What you will do: Copy out the listing that follows, exact in every word, and skip the images.
┏━━
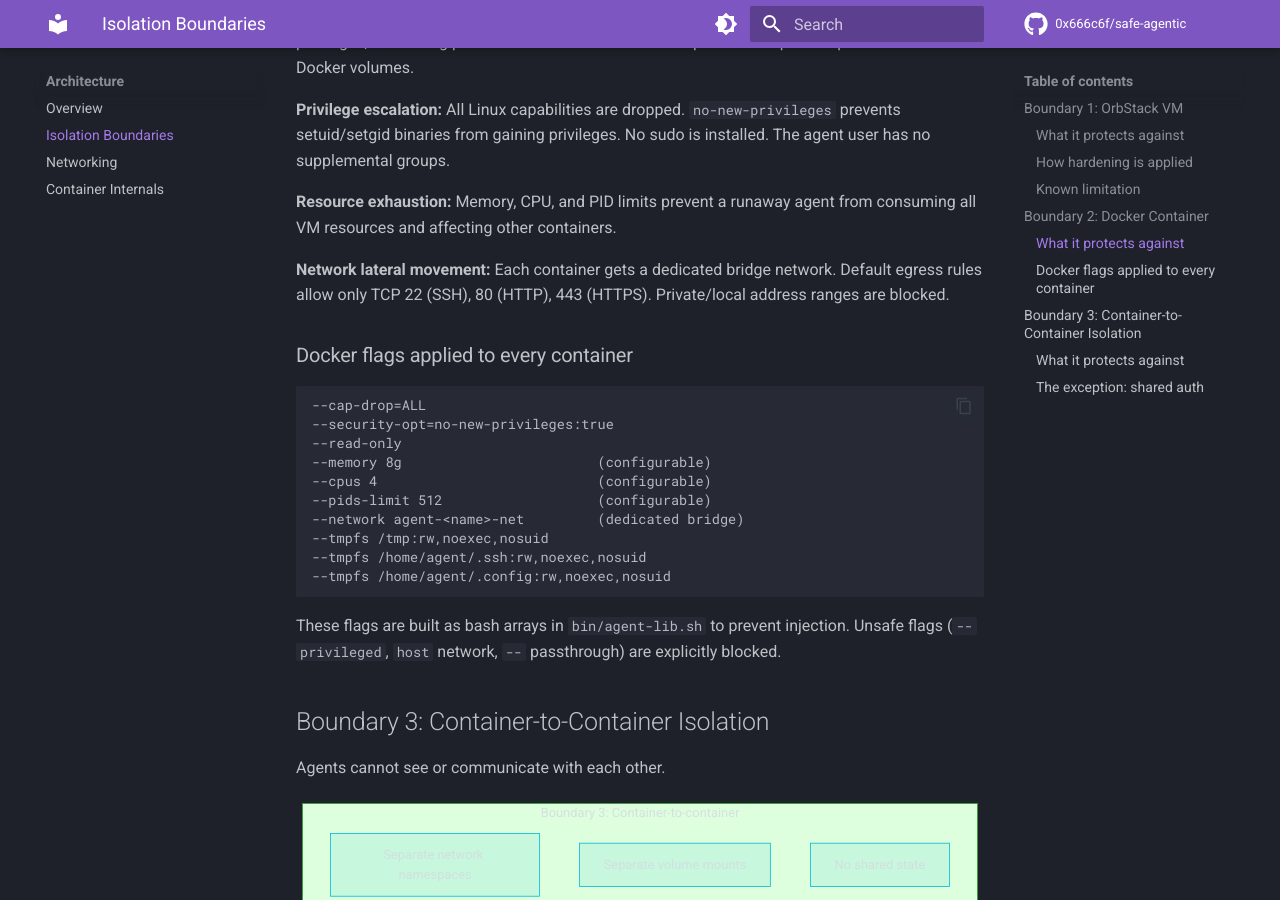
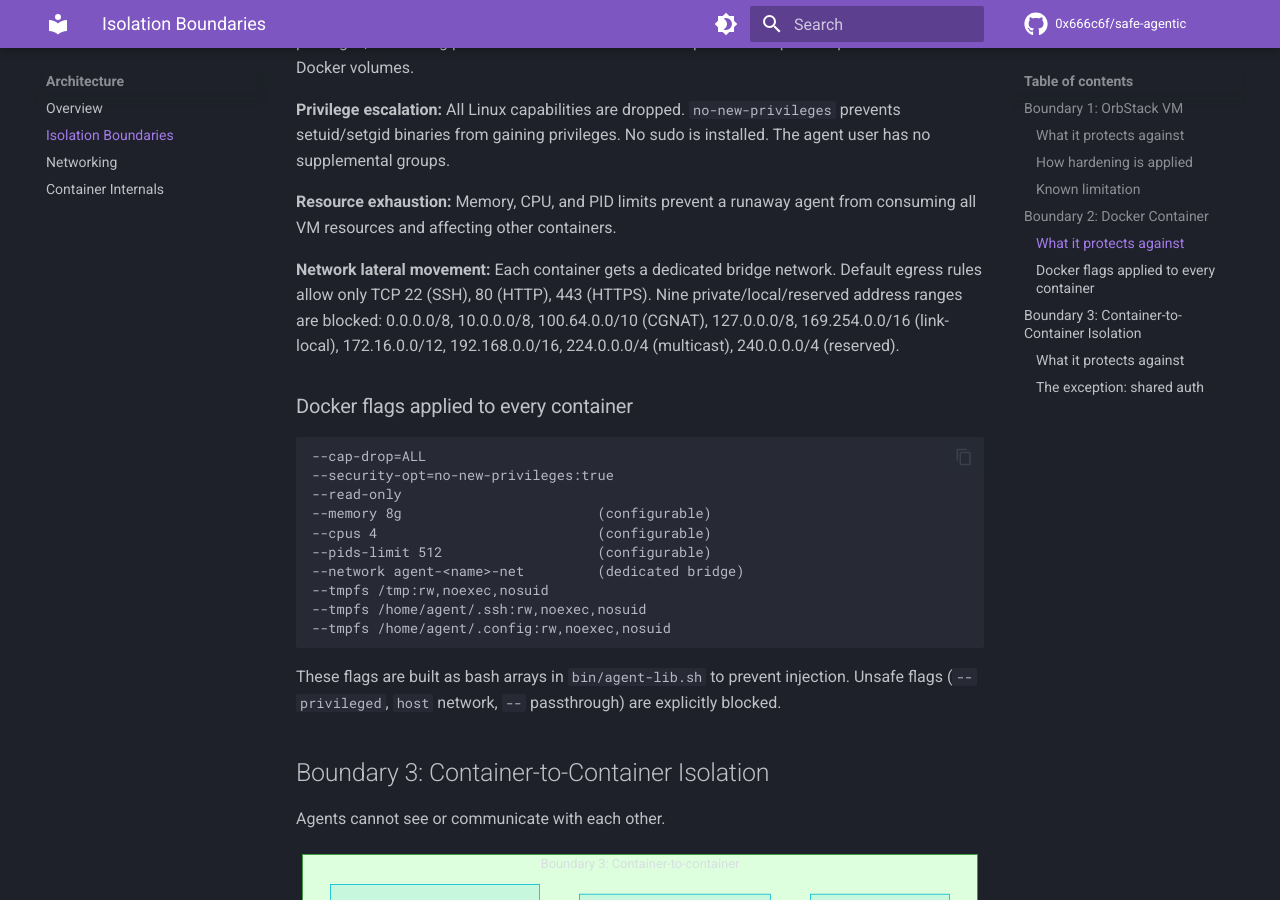
Before and after one commit to 0x666c6f/safe-agentic, an MkDocs documentation site: the page built from docs/architecture/isolation.md, in a window 1280 px wide and 900 px high, scrolled down 1638 px. Built offline with MkDocs 1.6.1 and Material for MkDocs 9.7.7, drawn with Linux system fonts in a browser that asks for light colours; comment, search, counter and statistics services are not loaded.

Commit message:
docs: list all 9 blocked egress CIDR ranges
H13: Docs listed only 4 blocked ranges but vm/setup.sh blocks 9.
Added 0.0.0.0/8, 100.64.0.0/10 (CGNAT), 127.0.0.0/8 (loopback),
224.0.0.0/4 (multicast), and 240.0.0.0/4 (reserved) to both
networking.md and isolation.md.

Co-Authored-By: Claude Opus 4.6 (1M context) <noreply@anthropic.com>

```diff
--- a/docs/architecture/isolation.md
+++ b/docs/architecture/isolation.md
@@ -67,7 +67,7 @@ graph LR
 
 **Resource exhaustion:** Memory, CPU, and PID limits prevent a runaway agent from consuming all VM resources and affecting other containers.
 
-**Network lateral movement:** Each container gets a dedicated bridge network. Default egress rules allow only TCP 22 (SSH), 80 (HTTP), 443 (HTTPS). Private/local address ranges are blocked.
+**Network lateral movement:** Each container gets a dedicated bridge network. Default egress rules allow only TCP 22 (SSH), 80 (HTTP), 443 (HTTPS). Nine private/local/reserved address ranges are blocked: 0.0.0.0/8, 10.0.0.0/8, 100.64.0.0/10 (CGNAT), 127.0.0.0/8, 169.254.0.0/16 (link-local), 172.16.0.0/12, 192.168.0.0/16, 224.0.0.0/4 (multicast), 240.0.0.0/4 (reserved).
 
 ### Docker flags applied to every container
 
```
Also changed, not shown: docs/architecture/networking.md (+1 -1 lines).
┗━━
Solution for this task:
Before and after one commit to 0x666c6f/safe-agentic, an MkDocs documentation site: the page built from docs/architecture/isolation.md, in a window 1280 px wide and 900 px high, scrolled down 1638 px. Built offline with MkDocs 1.6.1 and Material for MkDocs 9.7.7, drawn with Linux system fonts in a browser that asks for light colours; comment, search, counter and statistics services are not loaded.

Commit message:
docs: list all 9 blocked egress CIDR ranges
H13: Docs listed only 4 blocked ranges but vm/setup.sh blocks 9.
Added 0.0.0.0/8, 100.64.0.0/10 (CGNAT), 127.0.0.0/8 (loopback),
224.0.0.0/4 (multicast), and 240.0.0.0/4 (reserved) to both
networking.md and isolation.md.

Co-Authored-By: Claude Opus 4.6 (1M context) <noreply@anthropic.com>

```diff
--- a/docs/architecture/isolation.md
+++ b/docs/architecture/isolation.md
@@ -67,7 +67,7 @@ graph LR
 
 **Resource exhaustion:** Memory, CPU, and PID limits prevent a runaway agent from consuming all VM resources and affecting other containers.
 
-**Network lateral movement:** Each container gets a dedicated bridge network. Default egress rules allow only TCP 22 (SSH), 80 (HTTP), 443 (HTTPS). Private/local address ranges are blocked.
+**Network lateral movement:** Each container gets a dedicated bridge network. Default egress rules allow only TCP 22 (SSH), 80 (HTTP), 443 (HTTPS). Nine private/local/reserved address ranges are blocked: 0.0.0.0/8, 10.0.0.0/8, 100.64.0.0/10 (CGNAT), 127.0.0.0/8, 169.254.0.0/16 (link-local), 172.16.0.0/12, 192.168.0.0/16, 224.0.0.0/4 (multicast), 240.0.0.0/4 (reserved).
 
 ### Docker flags applied to every container
 
```
Also changed, not shown: docs/architecture/networking.md (+1 -1 lines).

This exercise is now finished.